by A. Dinar, November 13, 2017 in GeoSpace-AGU
An international team of scientists, led by British Antarctic Survey (BAS), has produced a new map showing how much heat from the Earth’s interior is reaching the base of the Antarctic Ice Sheet. The map is part of a new paper accepted for publication in Geophysical Research Letters, a journal of the American Geophysical Union.
The team has produced the most up to date, accurate and high-resolution map of the so called ‘geothermal heat flux’ at the base of the Antarctic Ice Sheet. Of the basic information that shapes and controls ice flow, the most poorly known about is this heat
by Dr. Sebastian Lüning and Prof. Fritz Vahrenholt, November 15, 2017 in NoTricksZone
After a peak in 2012 the level went down by about 10 cm by mid 2017. It is very much related to natural variations, in sync with the El Ninos (low levels) and La Ninas (high levels).
So what remains of the climate change horror stories in connection to the Fiji Islands? (…)
by National Geography, 2017
The British Isles were once neither British nor isles
Things aren’t always what they seem on the surface. Looking at the area between mainland Europe and the eastern coast of Great Britain, you probably wouldn’t guess it had been anything other than a great expanse of ocean water. But roughly 12,000 years ago, as the last major ice age was reaching its end, the area was very different. Instead of the North Sea, the area was a series of gently sloping hills, marshland, heavily wooded valleys, and swampy lagoons: Doggerland.
by Prof. Axel Morner, November 14, 2017 in NoTricksZone
A new paper by renowned Swedish sea level expert Prof. Axel Mörmer published in the International Journal of Earth & Environmental Sciences dumps lots of cold water on the premise that today’s sea level rise is caused by man and is unusual.
Mörner’s paper looks back at the last 500 years of sea level rise and shows that natural variables are the major drivers, and not man-made CO2-driven global warming.
by Paul Homewood, November 13, 2017 in NotaLotofPeopleKnowThat
Of course, they had no choice but to withdraw the ludicrous claim about “ten times the global rate”!
by Paul Homewood, November 2, 2017 in NotLotPeopleKnowThat

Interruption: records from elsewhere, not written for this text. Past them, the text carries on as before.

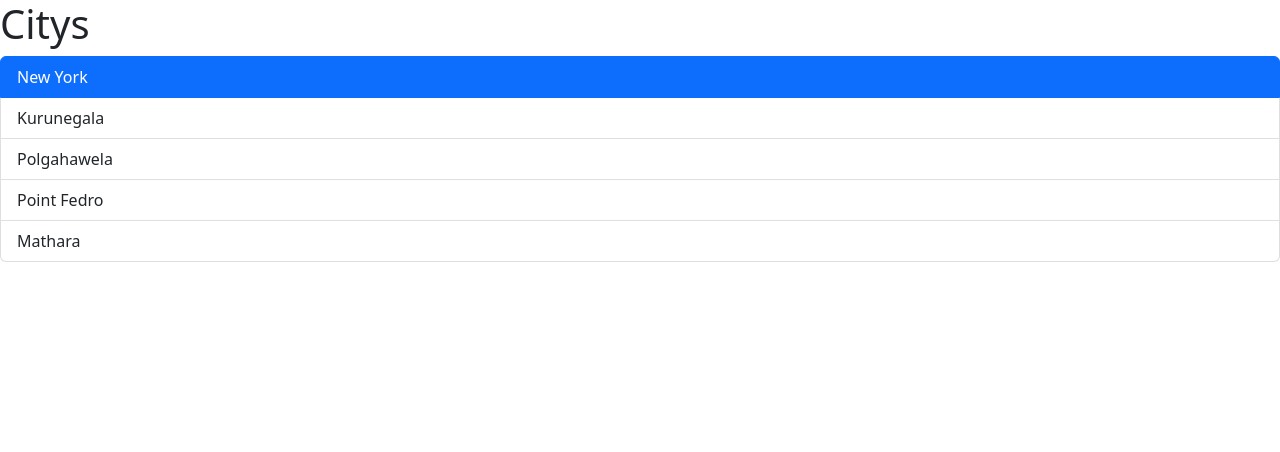
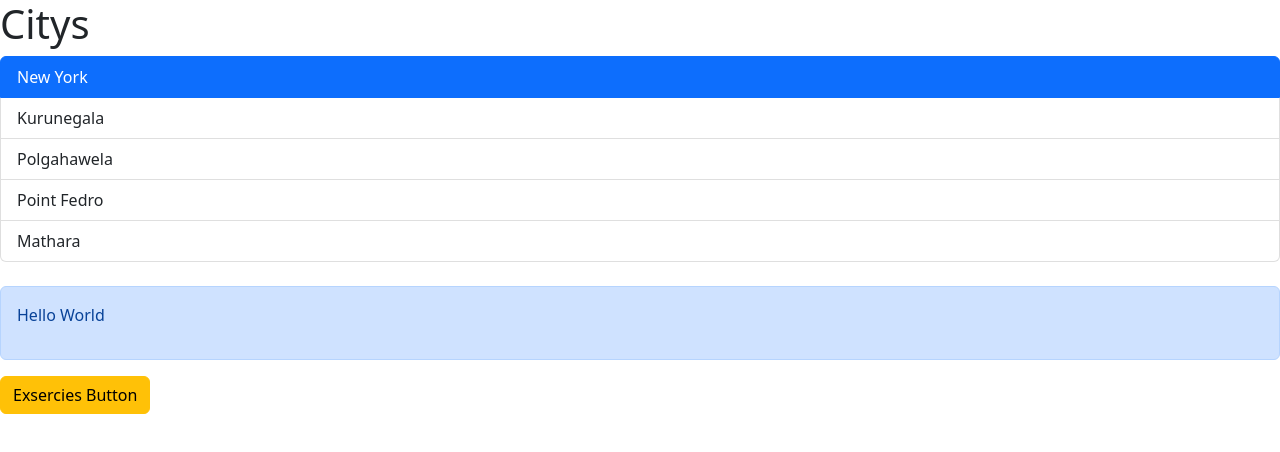
Before and after one commit to SachinUthpala/react-learning, a React (Vite) app: page / in a window 1280 px wide. Shown: the top 452 px of the page. Built offline with nearby package versions, Linux system fonts and the light colour scheme.

Commit message:
react -learning-end

```diff
--- a/src/App.tsx
+++ b/src/App.tsx
@@ -1,3 +1,5 @@
+import Alerts from "./Components/Alerts";
+import Button from "./Components/Button";
 import ListGroup from "./Components/ListGroup";
 
 function App() {
@@ -14,7 +16,17 @@
     console.log(item);
   }
 
-  return <div><ListGroup items={items} headding="Citys" onSelectItem={onSelect} /></div>
+  return <div>
+    <ListGroup items={items} headding="Citys" onSelectItem={onSelect} />
+
+    <br />
+
+    <Alerts>
+      Hello <span>World</span>
+    </Alerts>
+
+    <Button buttonName="Exsercies Button" buttonType="warning" onclick={() => console.log("btn clicked")} />
+  </div>
 }
 
 export default App;
--- /dev/null
+++ b/src/Components/Alerts.tsx
@@ -0,0 +1,15 @@
+import { ReactNode } from "react";
+
+interface alertProps {
+    children : ReactNode;
+}
+
+const Alerts = ({children} :alertProps) => {
+  return (
+    <div className="alert alert-primary" role="alert">
+      <p>{children}</p>
+    </div>
+  )
+}
+
+export default Alerts
--- /dev/null
+++ b/src/Components/Button.tsx
@@ -0,0 +1,16 @@
+
+interface buttonProps {
+    buttonName : string;
+    buttonType : string;
+    onclick : () => void;
+}
+
+const Button = ({buttonName , buttonType , onclick} : buttonProps) => {
+  return (
+    <div>
+      <button type="button" onClick={onclick} className={"btn btn-"+buttonType}>{buttonName}</button>
+    </div>
+  )
+}
+
+export default Button
```
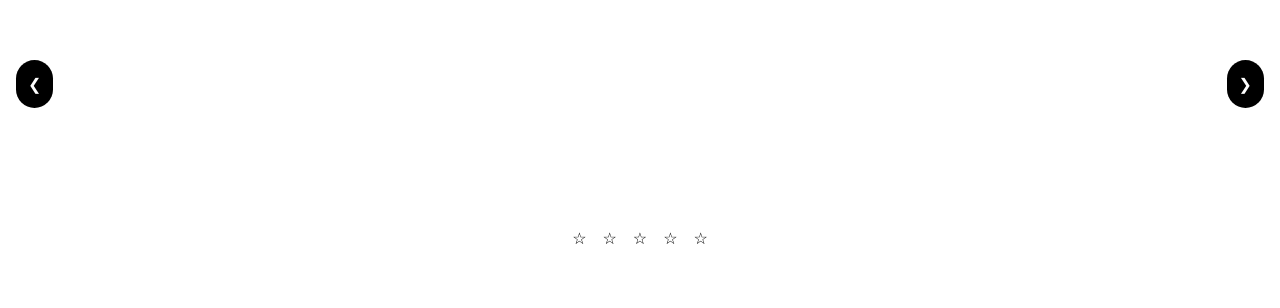
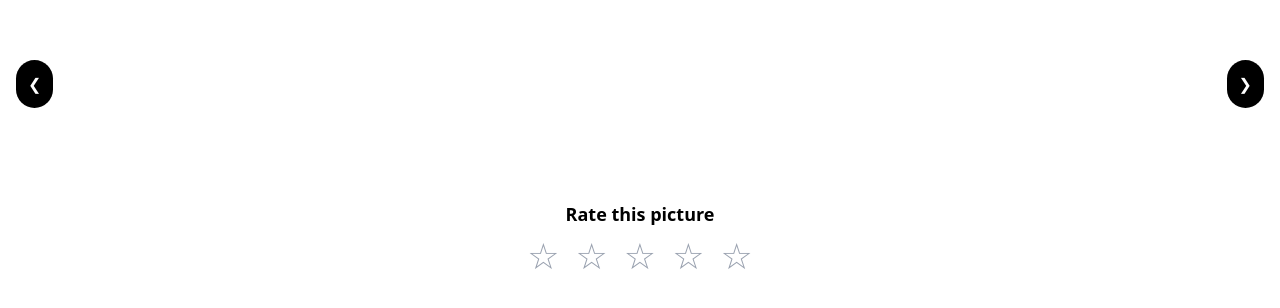
Before and after one commit to Nicolas-Rodriguez-Ch/imageAndStars, a React (Vite) app: page / in a window 1280 px wide. Shown: the part 108-416 px from the top of the page. Built offline with nearby package versions, Linux system fonts and the light colour scheme.

Commit message:
starts creating rating system

```diff
--- a/src/components/ImageSlider/StarRating/StarRating.tsx
+++ b/src/components/ImageSlider/StarRating/StarRating.tsx
@@ -5,12 +5,26 @@ export const StarRating = () => {
   const filledStar = '★';
 
   const [selectedStars, setSelectedStars] = useState(0);
-  const starArray = new Array(5).fill(emptyStar, selectedStars);
+  const handleClick = (index: number) => {
+    setSelectedStars(index + 1);
+  };
+
   return (
-    <div className='flex gap-4'>
-      {starArray.map((star) => (
-        <h1 key={star}>{star}</h1>
-      ))}
+    <div className='flex flex-col text-center'>
+      <h1 className='mb-2 text-lg font-semibold'>Rate this picture</h1>
+      <div className='flex gap-4'>
+        {new Array(5).fill(null).map((_, index) => (
+          <span
+            key={index}
+            className={`cursor-pointer text-4xl ${
+              index < selectedStars ? 'text-yellow-500' : 'text-gray-400'
+            }`}
+            onClick={() => handleClick(index)}
+          >
+            {index < selectedStars ? filledStar : emptyStar}
+          </span>
+        ))}
+      </div>
     </div>
   );
 };
```
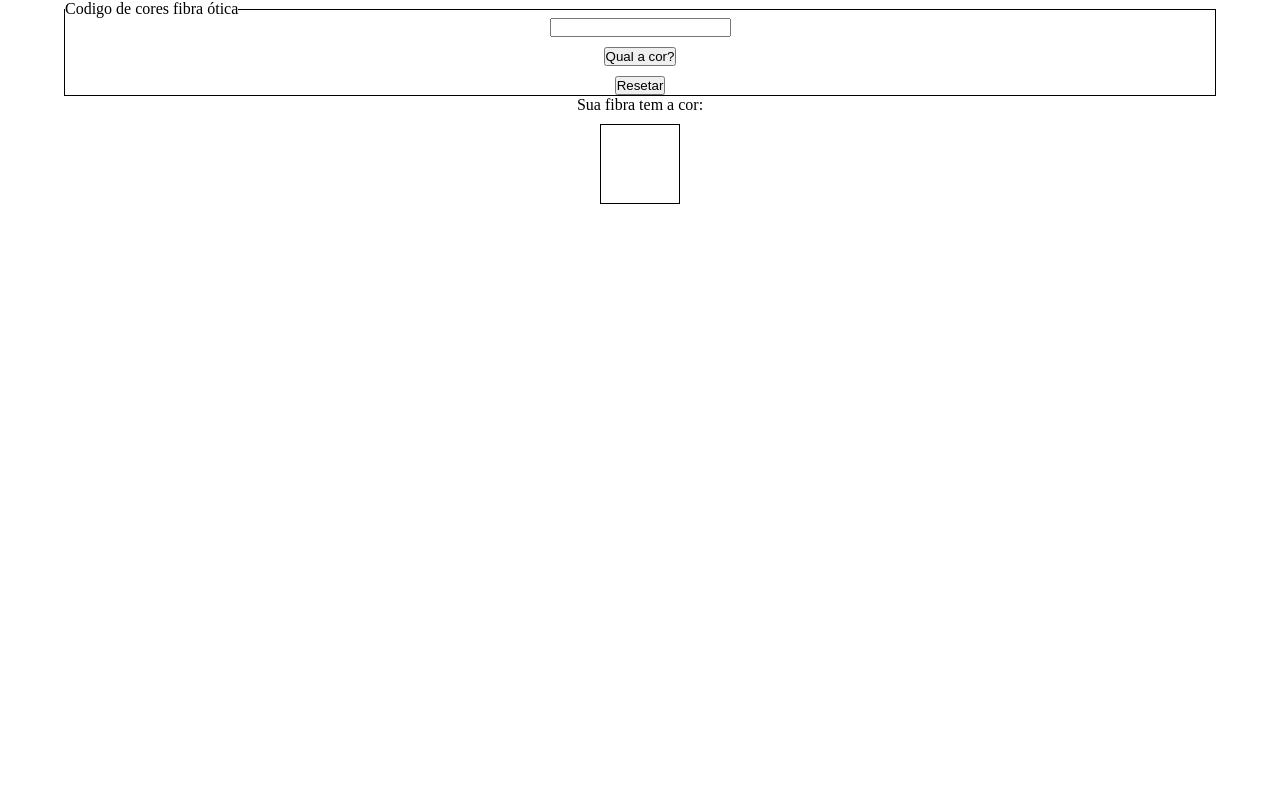
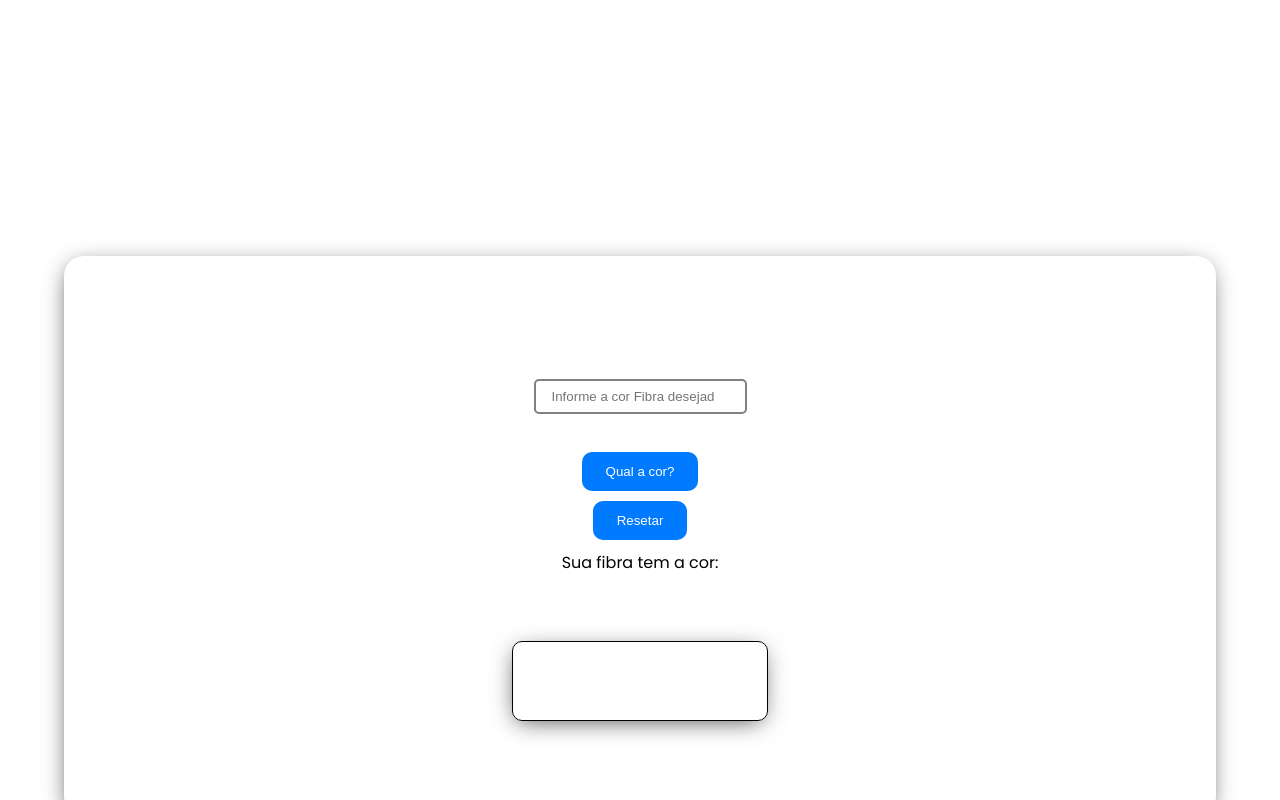
Before and after one commit to Mobiuus-learn/fiber, a website: page index.html in a window 1280 px wide. Drawn offline with Linux system fonts and the light colour scheme.

Commit message:
mudanças de layout básicas

```diff
--- a/index.html
+++ b/index.html
@@ -1,24 +1,32 @@
 <!DOCTYPE html>
 <html lang="en">
   <head>
-    <meta charset="UTF-8">
-    <meta http-equiv="X-UA-Compatible" content="IE=edge">
-    <meta name="viewport" content="width=device-width, initial-scale=1.0">
+    <meta charset="UTF-8" />
+    <meta http-equiv="X-UA-Compatible" content="IE=edge" />
+    <meta name="viewport" content="width=device-width, initial-scale=1.0" />
     <title>Fiber Code</title>
-    <link rel="stylesheet" href="style.css">
+    <link rel="preconnect" href="https://fonts.googleapis.com" />
+    <link rel="preconnect" href="https://fonts.gstatic.com" crossorigin />
+    <link
+      href="https://fonts.googleapis.com/css2?family=Poppins&display=swap"
+      rel="stylesheet"
+    />
+    <link rel="stylesheet" href="style.css" />
     <script src="main.js" defer></script>
   </head>
   <body>
     <fieldset>
-        <legend>Codigo de cores  fibra ótica</legend>
-        <input type="number" name="" id="in-fiber">
+      <input
+        type="number"
+        name=""
+        id="in-fiber"
+        placeholder="Informe a cor Fibra desejada:"
+      />
 
       <button id="btn-calcColor">Qual a cor?</button>
       <button id="class-reset">Resetar</button>
-    </fieldset>
       <span class="text-color">Sua fibra tem a cor:</span>
       <div id="color-return"></div>
-
-
+    </fieldset>
   </body>
 </html>
--- a/main.js
+++ b/main.js
@@ -1,6 +1,7 @@
 // @Criado por José Rodrigo
 // @Contribuição de Ubiratan Lima
 // @2022
+
 
 const cores = [
     { cor: 'verde', fibra: [1, 13, 25, 37, 49, 61, 73, 85, 97, 109, 121, 133] },
@@ -21,6 +22,7 @@ const inputFiber = document.querySelector("#in-fiber")
 const colorReturn = document.querySelector("#color-return")
 const classReset = document.querySelector('#class-reset')
 let textColor = document.querySelector('.text-color')
+let sp = document.createElement('span')
 let fiberColor
 
 
@@ -31,10 +33,9 @@ btnCalc.addEventListener('click', function () {
     for (item in cores) {
         for (el in cores[item].fibra) {
             if (cores[item].fibra[el] == fiberColor) {
-                console.log(cores[item].cor)
-                let sp = document.createElement('span')
+                // console.log(cores[item].cor)
                 textColor.appendChild(sp)
-                sp.innerHTML = `${cores[item].cor}`
+                sp.innerHTML = ` ${cores[item].cor}`
                 colorReturn.classList.add(cores[item].cor)
             }
         }
@@ -45,5 +46,6 @@ btnCalc.addEventListener('click', function () {
 classReset.addEventListener('click', function () {
     colorReturn.removeAttribute('class')
     inputFiber.value = ""
+    sp.innerHTML = ""
 
 })
--- a/style.css
+++ b/style.css
@@ -2,6 +2,8 @@
     margin: 0;
     padding: 0;
     box-sizing: border-box;
+    outline: none;
+    overflow: hidden;
 }
 
 .verde{
@@ -23,7 +25,7 @@
     background-color: blueviolet;
 }
 .marron{
-    background-color: brown;
+    background-color: rgb(206, 79, 6);
 }
 .rosa{
     background-color: rgb(226, 2, 247);
@@ -35,19 +37,22 @@
     background-color: gray;
 }
 .laranja{
-    background-color: orangered;
+    background-color: orange;
 }
 .aqua{
     background-color: aqua;
 }
-
+:root{
+    --color-btn:#007aff;
+}
 body{
     display: flex;
     width: 100vw;
-    height: auto;
+    height: 100vh;
     flex-direction: column;
-    justify-content: center;
+    /* justify-content: center; */
     align-items: center;
+    font-family:  'Poppins', sans-serif;
 }
 fieldset{
     display: flex;
@@ -55,16 +60,52 @@ fieldset{
     justify-content: center;
     flex-direction: column;
     flex-wrap: wrap;
+    position: relative;
+    top:20vw;
     gap:10px;
     width: 90vw;
+    height: 70vh;
+    border: none;
+    border-radius: 20px;
+    box-shadow: -1px 5px 24px -6px rgba(0,0,0,0.75);
+    -webkit-box-shadow: -1px 5px 24px -6px rgba(0,0,0,0.75);
+    -moz-box-shadow: -1px 5px 24px -6px rgba(0,0,0,0.75);
 
-    border: 1px solid black;
 }
+#in-fiber{
+    border: 2px solid gray;
+    border-radius: 5px;
+
+    position: relative;
+    top: -5%;
+    padding: 8px 16px;
+
+}
+#class-reset{
+    padding: 12px 24px;
+    background-color: var(--color-btn);
+    border: none;
+    color:white;
+    border-radius: 10px;
+}
+#btn-calcColor{
+    padding: 12px 24px;
+    background-color: var(--color-btn);
+    border: none;
+    color:white;
+    border-radius: 10px;
+}
+
+
 #color-return{
     margin: 0 auto;
     position: relative;
-    top: 10px;
-    width: 80px;
-    height: 80px;
+    top: 10%;
+    width: 20vw;
+    height: 10vh;
     border:1px solid black;
+    border-radius: 10px;
+    box-shadow: -1px 5px 24px -6px rgba(0,0,0,0.75);
+    -webkit-box-shadow: -1px 5px 24px -6px rgba(0,0,0,0.75);
+    -moz-box-shadow: -1px 5px 24px -6px rgba(0,0,0,0.75);
 }
```
Lines whose indentation alone changed are shown as unchanged.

European mean sea-level records are among the best time series data available globally by which to detect the presence of necessary accelerations forecast by physics-based projection models to elevate current rates of global sea-level rise (≈3 mm/y) to anywhere in the vicinity of 10–20 mm/y by 2100. The analysis in this paper is based on a recently developed analytical package titled “msltrend,” specifically designed to enhance estimates of trend, real-time velocity, and acceleration in the relative mean sea-level signal derived from long annual average ocean water level time series
by Phil J. Watson, October 21, 2016 in J. of Coastal Research
(…)Key findings are that at the 95% confidence level, no consistent or compelling evidence (yet) exists that recent rates of rise are higher or abnormal in the context of the historical records available across Europe, nor is there any evidence that geocentric rates of rise are above the global average. It is likely a further 20 years of data will distinguish whether recent increases are evidence of the onset of climate change–induced acceleration.
by Kenneth Richard, October 30, 2017 in NoTricksZone
Scientists: ‘Loud Divergence Between Sea Level Reality And Climate Change Theory’
Global Sea Level ‘Acceleration’ Just 0.002 mm/year
by P. Blanchon et al., October 12, 2017 in Front.Earth.Sci
Predicting the impact of sea-level (SL) rise on coral reefs requires reliable models of reef accretion. Most assume that accretion results from vertical growth of coralgal framework, but recent studies show that reefs exposed to hurricanes consist of layers of coral gravel rather than in-place corals. New models are therefore needed to account for hurricane impact on reef accretion over geological timescales
by Anthony Watts, October 16, 2017
This is interesting. It appears that a “pause” has developed in global sea levels. For two years, since July 2015, there has been no sustained increase in global sea level, in fact, it appears to have actually fallen a bit. This graph, provided by NASA’s Global Climate Change website, tells the story: